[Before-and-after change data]
________________

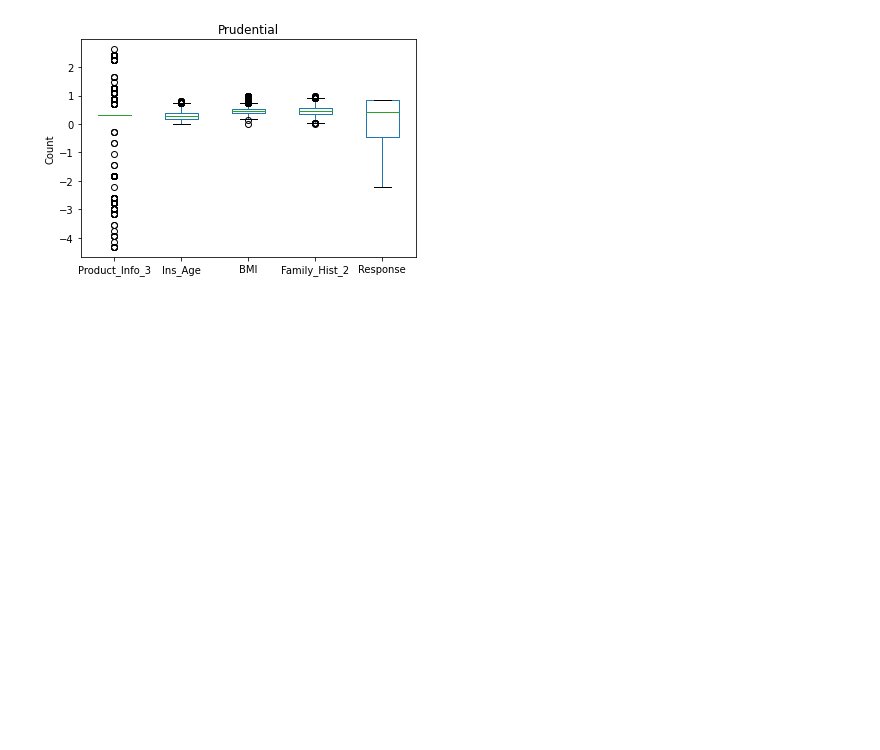
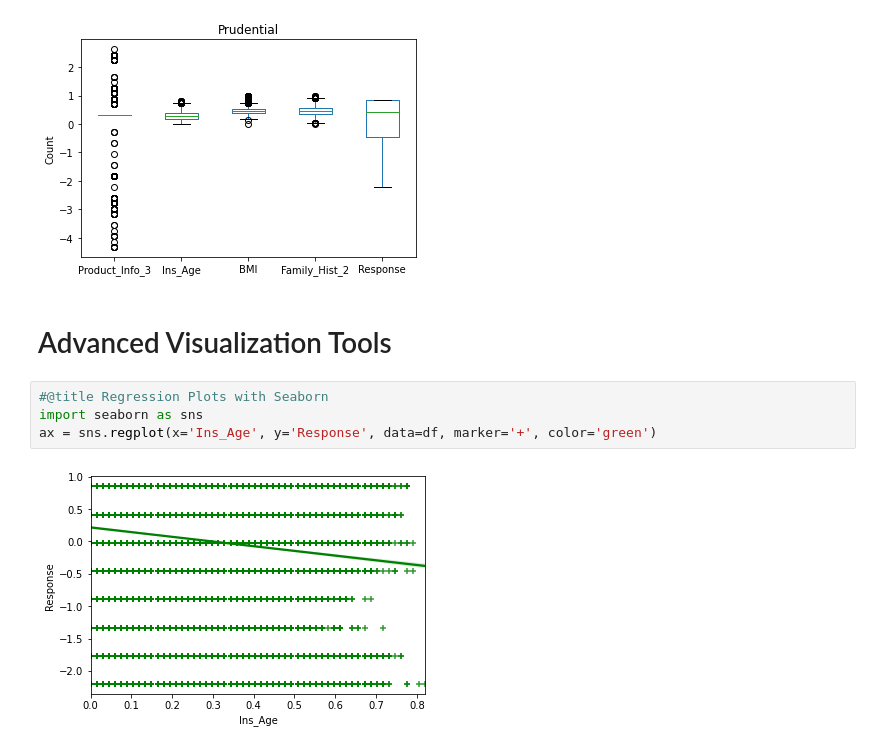
Before and after one commit to Andhi1710/python, a Jupyter notebook: Kelompok_1.ipynb, the cells around one changed output. Saved outputs shown, nothing was run; the diff lists cells and outputs as text; blank space fills up the shorter version.

```diff
--- a/Kelompok_1.ipynb
+++ b/Kelompok_1.ipynb
@@ -470,3 +583,11 @@ plt.title("Prudential")
 plt.show()
 # %% [output]
 [figure]
+# %% [markdown]
+# Advanced Visualization Tools
+# %%
+#@title Regression Plots with Seaborn
+import seaborn as sns
+ax = sns.regplot(x='Ins_Age', y='Response', data=df, marker='+', color='green')
+# %% [output]
+[figure, added]
```
Also changed, not shown: parts of 25 cells of this notebook.
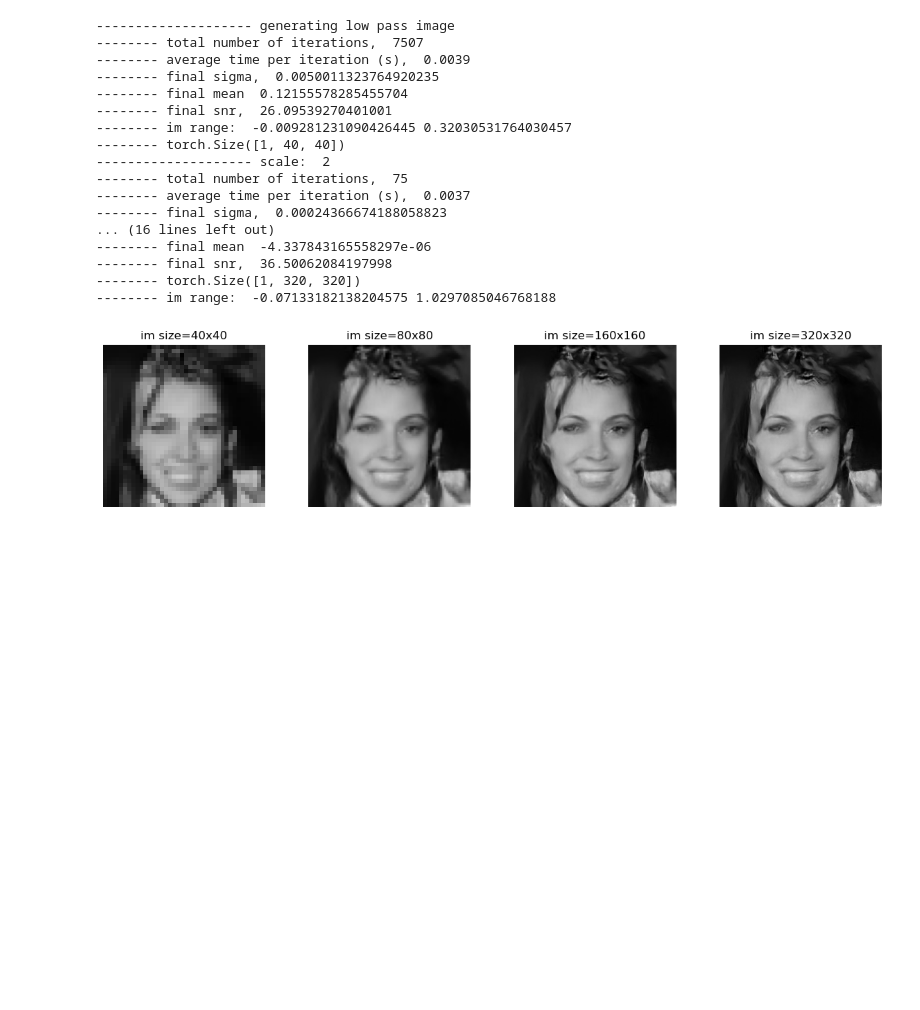
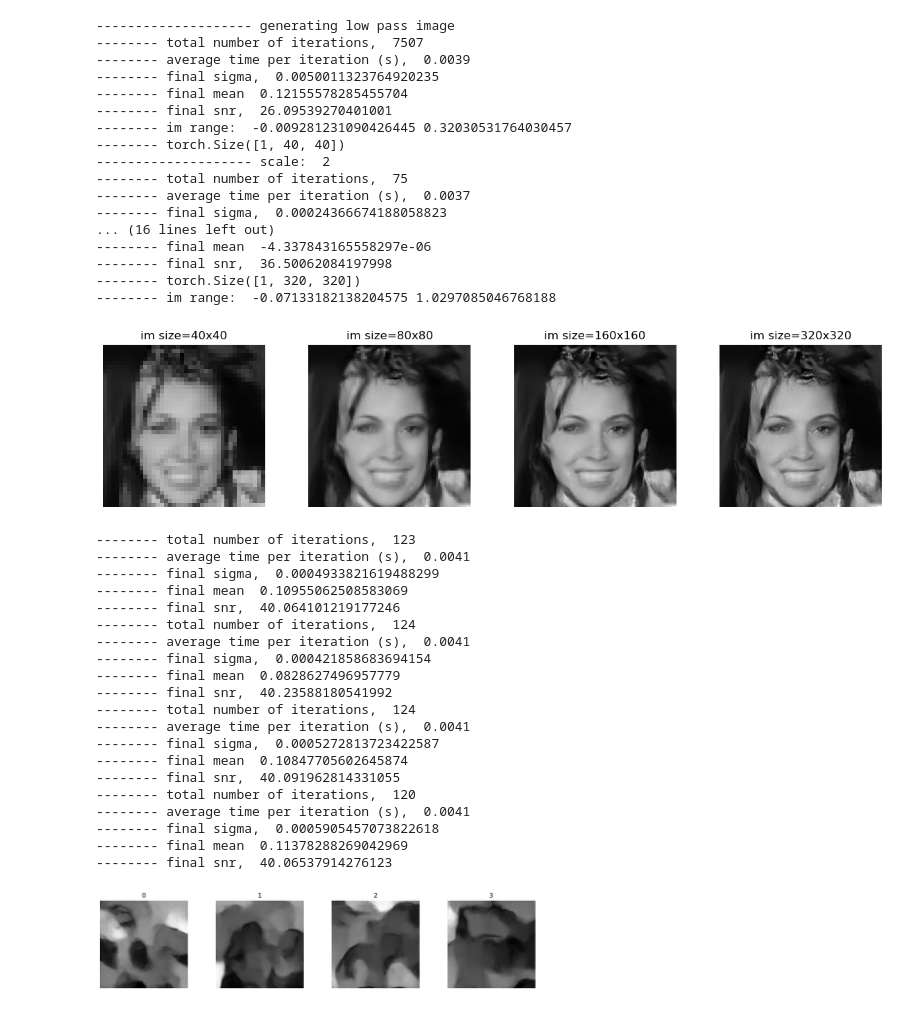
Before and after one commit to LabForComputationalVision/local-probability-models-of-images, a Jupyter notebook: notebooks/demo.ipynb, the cells around one changed output. Saved outputs shown, nothing was run; the diff lists cells and outputs as text; code cells hidden in the pictures; blank space fills up the shorter version.

```diff
--- a/notebooks/demo.ipynb
+++ b/notebooks/demo.ipynb
@@ -736,3 +735,41 @@ for j in range(4):
 -------- torch.Size([1, 320, 320])
 -------- im range:  -0.07133182138204575 1.0297085046768188
 [figure]
+# %%
+### generate 160x160 image using the flat denoiser trained on 160x160 face images
+final_ims = []
+for i in range(4):
+    final_im, _,_,_ = one_scale_synthesis(flat_denoiser_43x43,
+                                     (1,160,160),
+                                     sig_0=1,
+                                     sig_L=.01,
+                                     h0=.01,
+                                     beta=.1 ,
+                                     freq=0,
+                                     device = device,
+                                     fixed_h = False)
+    final_ims.append(final_im.detach().cpu().squeeze())
+
+show_im_set(torch.stack(final_ims), label='')
+# %% [output]
+-------- total number of iterations,  123
+-------- average time per iteration (s),  0.0041
+-------- final sigma,  0.0004933821619488299
+-------- final mean  0.10955062508583069
+-------- final snr,  40.064101219177246
+-------- total number of iterations,  124
+-------- average time per iteration (s),  0.0041
+-------- final sigma,  0.000421858683694154
+-------- final mean  0.0828627496957779
+-------- final snr,  40.23588180541992
+-------- total number of iterations,  124
+-------- average time per iteration (s),  0.0041
+-------- final sigma,  0.0005272813723422587
+-------- final mean  0.10847705602645874
+-------- final snr,  40.091962814331055
+-------- total number of iterations,  120
+-------- average time per iteration (s),  0.0041
+-------- final sigma,  0.0005905457073822618
+-------- final mean  0.11378288269042969
+-------- final snr,  40.06537914276123
+[figure, added]
```
Also changed, not shown: parts of 6 cells of this notebook.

________________

- **EXERCISE GOAL**:
Only lines holding the word "this" are wanted, so copy each of them from the records above.

- **REPLY**:
Also changed, not shown: parts of 25 cells of this notebook.
Also changed, not shown: parts of 6 cells of this notebook.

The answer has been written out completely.